◆ **Task directions**: Within the material below, how many lines carry the word "TRAY"? State only the number.

◆ **Records supplied**:
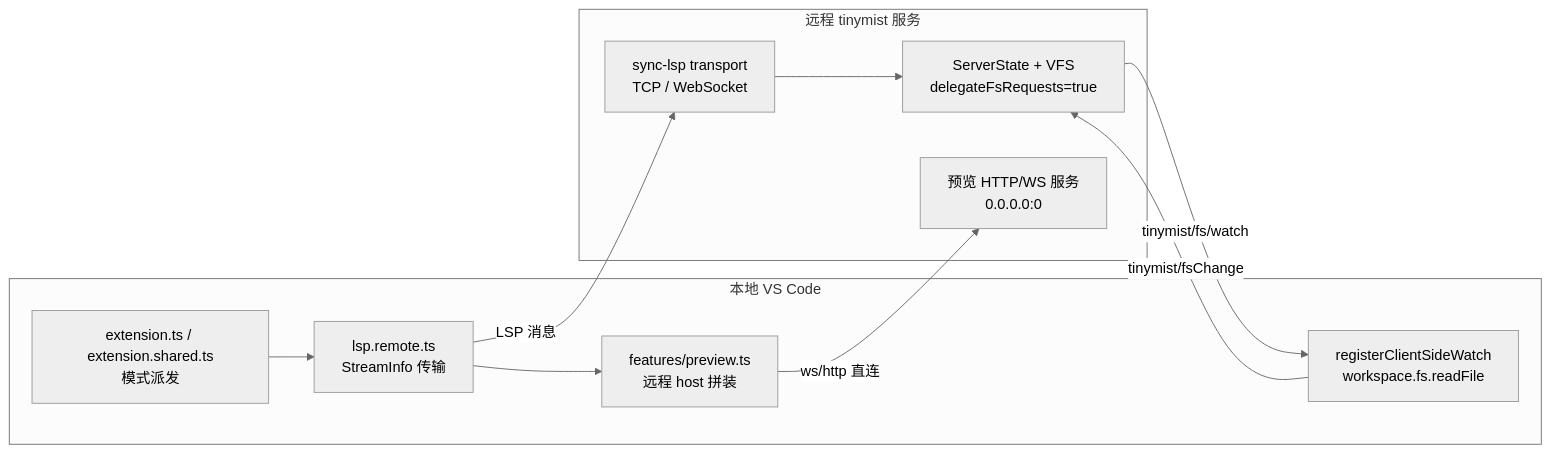
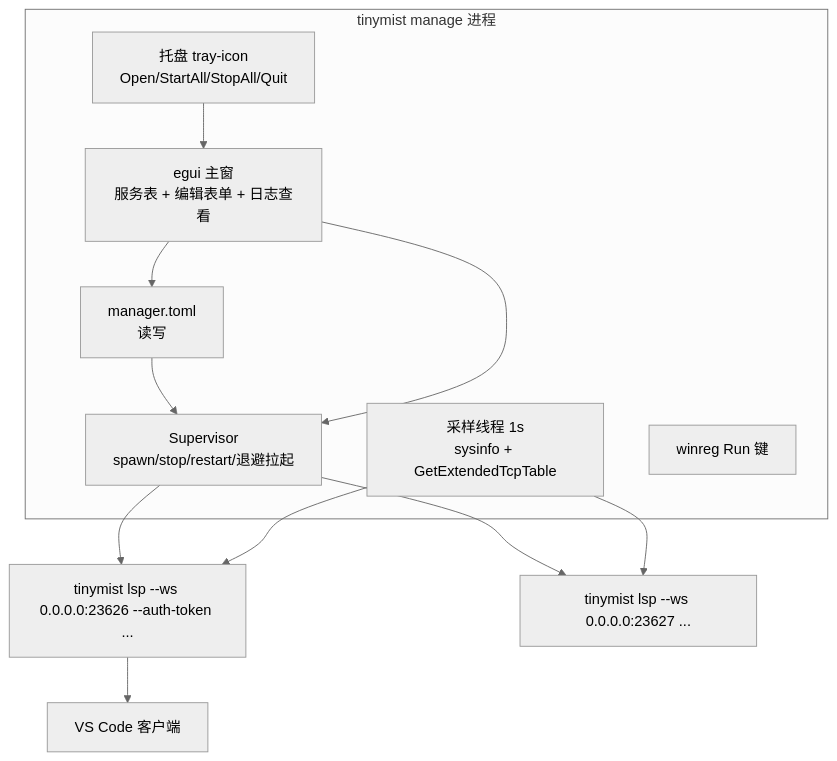
The diagram in .codebuddy/plans/vscode-remote-tinymist-server_bcad210e.md (riverstill/tinymist-remote), drawn with Mermaid (neutral theme) before and after one commit. The commit also changed other lines of this file and 11 other files, not shown here.

Commit message:
feat(tinymist manage): 管理多个服务

````diff
--- a/.codebuddy/plans/vscode-remote-tinymist-server_bcad210e.md
+++ b/.codebuddy/plans/vscode-remote-tinymist-server_bcad210e.md
@@ -94,20 +66,20 @@
 ```mermaid
-flowchart LR
-  subgraph Local["本地 VS Code"]
-    EXT["extension.ts / extension.shared.ts<br/>模式派发"]
-    LC["lsp.remote.ts<br/>StreamInfo 传输"]
-    FS["registerClientSideWatch<br/>workspace.fs.readFile"]
-    PV["features/preview.ts<br/>远程 host 拼装"]
+flowchart TB
+  subgraph Manager["tinymist manage 进程"]
+    TRAY["托盘 tray-icon<br/>Open/StartAll/StopAll/Quit"]
+    GUI["egui 主窗<br/>服务表 + 编辑表单 + 日志查看"]
+    SUP["Supervisor<br/>spawn/stop/restart/退避拉起"]
+    PROBE["采样线程 1s<br/>sysinfo + GetExtendedTcpTable"]
+    CFG["manager.toml<br/>读写"]
+    AUTOSTART["winreg Run 键"]
   end
-  subgraph Remote["远程 tinymist 服务"]
-    T["sync-lsp transport<br/>TCP / WebSocket"]
-    SRV["ServerState + VFS<br/>delegateFsRequests=true"]
-    PP["预览 HTTP/WS 服务<br/>0.0.0.0:0"]
-  end
-  EXT --> LC
-  LC -- "LSP 消息" --> T --> SRV
-  SRV -- "tinymist/fs/watch" --> FS
-  FS -- "tinymist/fsChange" --> SRV
-  LC --> PV
-  PV -- "ws/http 直连" --> PP
+  CFG --> SUP
+  SUP --> P1["tinymist lsp --ws 0.0.0.0:23626 --auth-token ..."]
+  SUP --> P2["tinymist lsp --ws 0.0.0.0:23627 ..."]
+  P1 --> C1["VS Code 客户端"]
+  PROBE --> P1
+  PROBE --> P2
+  GUI --> CFG
+  GUI --> SUP
+  TRAY --> GUI
 ```
````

◆ **Output of the task**: 2